Clinician characteristics and use of novel electronic health record functionality in primary care
- Jeffrey A Linder1,2,
- Nancy A Rigotti2,3,
- Louise I Schneider1,2,
- Jennifer H K Kelley3,
- Phyllis Brawarsky1,
- Jeffrey L Schnipper1,2,
- Blackford Middleton1,2,
- Jennifer S Haas1,2
- 1Division of General Medicine and Primary Care, Brigham and Women's Hospital, Boston, Massachusetts, USA
- 2Harvard Medical School, Boston, Massachusetts, USA
- 3Tobacco Research and Treatment Center and General Medicine Division, Massachusetts General Hospital, Boston, Massachusetts, USA
- Correspondence to Dr Jeffrey A Linder, Division of General Medicine and Primary Care, Brigham and Women's Hospital, 1620 Tremont Street, BC-3-2X, Boston, MA 02120, USA;
- Received 25 April 2011
- Accepted 18 August 2011
- Published Online First 7 September 2011

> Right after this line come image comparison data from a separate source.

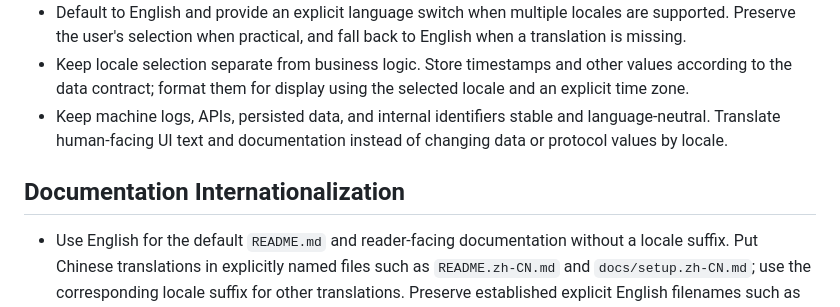
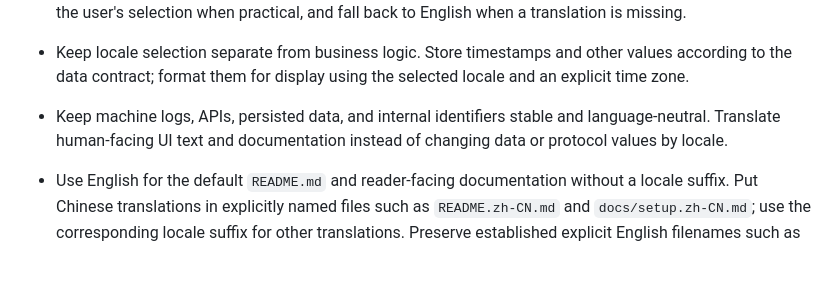
Before and after one commit to runchengxie/quant-workspace-standards, a Markdown page: AGENTS.md, the part around the change. Drawn GitHub-style; blank space fills up the shorter version.

```diff
--- a/AGENTS.md
+++ b/AGENTS.md
@@ -16,8 +16,6 @@ These standards apply to a workspace containing multiple independent repositorie
 - Default to English and provide an explicit language switch when multiple locales are supported. Preserve the user's selection when practical, and fall back to English when a translation is missing.
 - Keep locale selection separate from business logic. Store timestamps and other values according to the data contract; format them for display using the selected locale and an explicit time zone.
 - Keep machine logs, APIs, persisted data, and internal identifiers stable and language-neutral. Translate human-facing UI text and documentation instead of changing data or protocol values by locale.
-
-## Documentation Internationalization
 
 - Use English for the default `README.md` and reader-facing documentation without a locale suffix. Put Chinese translations in explicitly named files such as `README.zh-CN.md` and `docs/setup.zh-CN.md`; use the corresponding locale suffix for other translations. Preserve established explicit English filenames such as `.en.md` when changing them would break existing links or contracts.
 - Add visible reciprocal language links near the top of each translated document and its English counterpart. Keep translated instructions, examples, limitations and links aligned when the source changes; do not require translations of every internal note or historical record.
```
Also changed, not shown: AGENTS.zh-CN.md (+0 -2 lines).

Background Conventional wisdom holds that older, busier clinicians who see complex patients are less likely to adopt and use novel electronic health record (EHR) functionality.
Methods To compare the characteristics of clinicians who did and did not use novel EHR functionality, we conducted a retrospective analysis of the intervention arm of a randomized trial of new EHR-based tobacco treatment functionality.
Results The novel functionality was used by 103 of 207 (50%) clinicians. Staff physicians were more likely than trainees to use the functionality (64% vs 37%; p<0.001). Clinicians who graduated more than 10 years previously were more likely to use the functionality than those who graduated less than 10 years previously (64% vs 42%; p<0.01). Clinicians with higher patient volumes were more likely to use the functionality (lowest quartile of number of patient visits, 25%; 2nd quartile, 38%; 3rd quartile, 65%; highest quartile, 71%; p<0.001). Clinicians who saw patients with more documented problems were more likely to use the functionality (lowest tertile of documented patient problems, 38%; 2nd tertile, 58%; highest tertile, 54%; p=0.04). In multivariable modeling, independent predictors of use were the number of patient visits (OR 1.2 per 100 additional patients; 95% CI 1.1 to 1.4) and number of documented problems (OR 2.9 per average additional problem; 95% CI 1.4 to 6.1).
Conclusions Contrary to conventional wisdom, clinically busier physicians seeing patients with more documented problems were more likely to use novel EHR functionality.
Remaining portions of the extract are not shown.